When I was composing my blog post "I ain't making no stinking masks" last week, I was doing a ton of research and making those stinking masks. Who am I fooling.
I broke through my ambivalence, but we still need to remember when it's time to vote that our federal government has let us down and should have put in place a Defense Production Act months ago.
OK. I'm off my high horse.
After my post, a doctor friend sent me some information saying that in the next 10 days, the CDC is going to recommend we all wear masks in public.
Let's save the sterile masks for the professionals on the front lines.
My suggestion is that everyone who has a sewing machine, no matter how rudimentary your sewing skills are, make 2 masks for each member in your household: One for wearing and one for the wash. These masks would not be enough protection for healthcare providers on the front lines, but would be more than adequate for you and your family to run to the grocery store or wear in a doctor's waiting room. I put a coffee filter in my mask for extra protection.
I definitely have opinions about what type of mask to make and wear.
After wearing the standard rectangular mask pattern that has been going around the internet for a trip to the grocery store, I found wearing it challenging. It kept shifting, my glasses fogged up and I found myself constantly tugging at my chin... which defeats the purpose since your not supposed to touch your face!
I found another mask pattern that I much prefer. It fits snugly around the face and does not shift as I wear it.
I modified the directions a little and since my printer is out of order, I had to create my own pattern.
So I decided to create my own little tutorial video. I start out showing how to make the pattern using a dinner plate and a ruler. Then I try to quickly show how to make the masks as easily and as efficiently as possible.
Many of us are in mass production mode right now so there's no harm in using short cuts during a Pandemic... and many have dusted off their sewing machines and their skills are a little rusty... so let's just follow the K.I.S.S. principle in making these masks.
I know everyone can't sew. There's also a video going around on how to make an "origami" mask. (I'll post it below) Again, it's not for the front lines, but adequate for us regular civilians to wear in public to help reduce the spread of COVID-19.

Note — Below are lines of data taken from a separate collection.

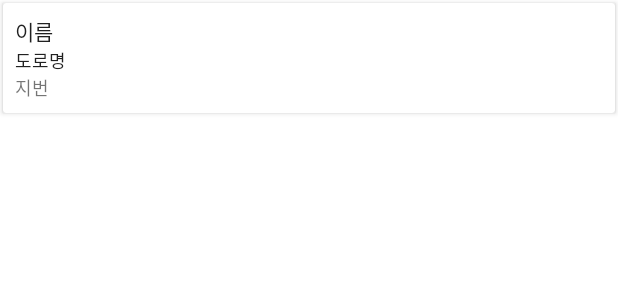
After one commit to junjange/MECA-PMD-Key-Android, an Android app: the layout list_ltem_kakao_local.xml on its own in the app's theme, with its tools: preview values and no code run, on a phone screen of 412 x 824 dp. The commit adds this screen. Shown: the top 300 px of the screen. Run offline under Robolectric (Android 15) with nearby library versions, the phone set to English and light mode, and no system bars.

Commit message:
22.04.15Update
- 카카오 맵 지도 검색

```diff
--- a/app/build.gradle
+++ b/app/build.gradle
@@ -1,6 +1,7 @@
 plugins {
     id 'com.android.application'
     id 'kotlin-android'
+    id 'com.google.android.libraries.mapsplatform.secrets-gradle-plugin'
 }
 apply plugin : 'kotlin-kapt'
 
@@ -26,9 +27,8 @@ android {
         // api key 변수 지정
         buildConfigField "String", "API_KEY", properties['api.key']
 
-        buildConfigField "String", "KAKAO_MAP_API_KEY", properties['kakao.map.api.key']
-
-//        manifestPlaceholders["KAKAO_MAP_API_KEY"] = "kakao.map.api.key"
+        // kakao map rest api key 변수 지정
+        buildConfigField "String", "KAKAO_MAP_REST_API_KEY", properties['kakao.map.rest.api.key']
 
     }
 
--- a/app/src/main/AndroidManifest.xml
+++ b/app/src/main/AndroidManifest.xml
@@ -45,7 +45,7 @@
 
 
         <!-- 네이티브 앱 키 추가 -->
-        <meta-data android:name="com.kakao.sdk.AppKey" android:value= "" />
+        <meta-data android:name="com.kakao.sdk.AppKey" android:value= "${KAKAO_MAP_NATIVE_KEY}" />
 
     </application>
 
--- /dev/null
+++ b/app/src/main/res/layout/list_ltem_kakao_local.xml
@@ -0,0 +1,46 @@
+<?xml version="1.0" encoding="utf-8"?>
+<androidx.cardview.widget.CardView xmlns:android="http://schemas.android.com/apk/res/android"
+    xmlns:app="http://schemas.android.com/apk/res-auto"
+    xmlns:tools="http://schemas.android.com/tools"
+    android:layout_width="match_parent"
+    android:layout_height="wrap_content"
+    android:layout_margin="2dp"
+    android:foreground="?android:attr/selectableItemBackground">
+
+    <androidx.constraintlayout.widget.ConstraintLayout
+        android:layout_width="match_parent"
+        android:layout_height="wrap_content">
+
+        <TextView
+            android:id="@+id/tv_list_name"
+            android:layout_width="wrap_content"
+            android:layout_height="wrap_content"
+            android:layout_marginStart="8dp"
+            android:layout_marginTop="8dp"
+            android:text="이름"
+            android:textColor="?android:attr/textColorPrimary"
+            app:layout_constraintStart_toStartOf="parent"
+            app:layout_constraintTop_toTopOf="parent" />
+
+        <TextView
+            android:id="@+id/tv_list_road"
+            android:layout_width="wrap_content"
+            android:layout_height="wrap_content"
+            android:text="도로명"
+            android:textColor="?android:attr/textColorPrimary"
+            android:textSize="12sp"
+            app:layout_constraintStart_toStartOf="@+id/tv_list_name"
+            app:layout_constraintTop_toBottomOf="@+id/tv_list_name" />
+
+        <TextView
+            android:id="@+id/tv_list_address"
+            android:layout_width="wrap_content"
+            android:layout_height="wrap_content"
+            android:layout_marginBottom="8dp"
+            android:text="지번"
+            android:textSize="12sp"
+            app:layout_constraintBottom_toBottomOf="parent"
+            app:layout_constraintStart_toStartOf="@+id/tv_list_road"
+            app:layout_constraintTop_toBottomOf="@+id/tv_list_road" />
+    </androidx.constraintlayout.widget.ConstraintLayout>
+</androidx.cardview.widget.CardView>
--- a/build.gradle
+++ b/build.gradle
@@ -7,6 +7,7 @@ buildscript {
     dependencies {
         classpath "com.android.tools.build:gradle:7.0.3"
         classpath "org.jetbrains.kotlin:kotlin-gradle-plugin:1.6.10"
+        classpath "com.google.android.libraries.mapsplatform.secrets-gradle-plugin:secrets-gradle-plugin:2.0.1"
 
         // NOTE: Do not place your application dependencies here; they belong
         // in the individual module build.gradle files
```
Also changed, not shown: app/src/main/java/com/junjange/pmdkey/adapter/KakaoLocalAdapter.kt (added, +47 -0 lines), app/src/main/java/com/junjange/pmdkey/data/ModelKakaoLocal.kt (added, +10 -0 lines), app/src/main/java/com/junjange/pmdkey/data/ResultSearchKeyword.kt (added, +35 -0 lines), app/src/main/java/com/junjange/pmdkey/network/KakaoLocalInterface.kt (added, +17 -0 lines), app/src/main/java/com/junjange/pmdkey/ui/MapActivity.kt (+104 -92 lines), app/src/main/res/layout/activity_map.xml (+82 -32 lines), 1 other file.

One more thing about the home made masks: When giving them to friends and family outside your household, make sure they wash them before wearing. Wash masks every time after you wear them! That's why I suggest everyone has two.
After I visited my father with bags of groceries, I put water in a pan on the stove top, turned it off when it was at a boil and let my mask soak in the water for 5 minutes.
See you next Fashion Friday when I'm planning on posting something whimsical and fun.
Stay safe, stay sane, stay healthy!
Here's images of the patterns and the link to the "origami" mask.
And here's the video I promised to make a no-sew mask.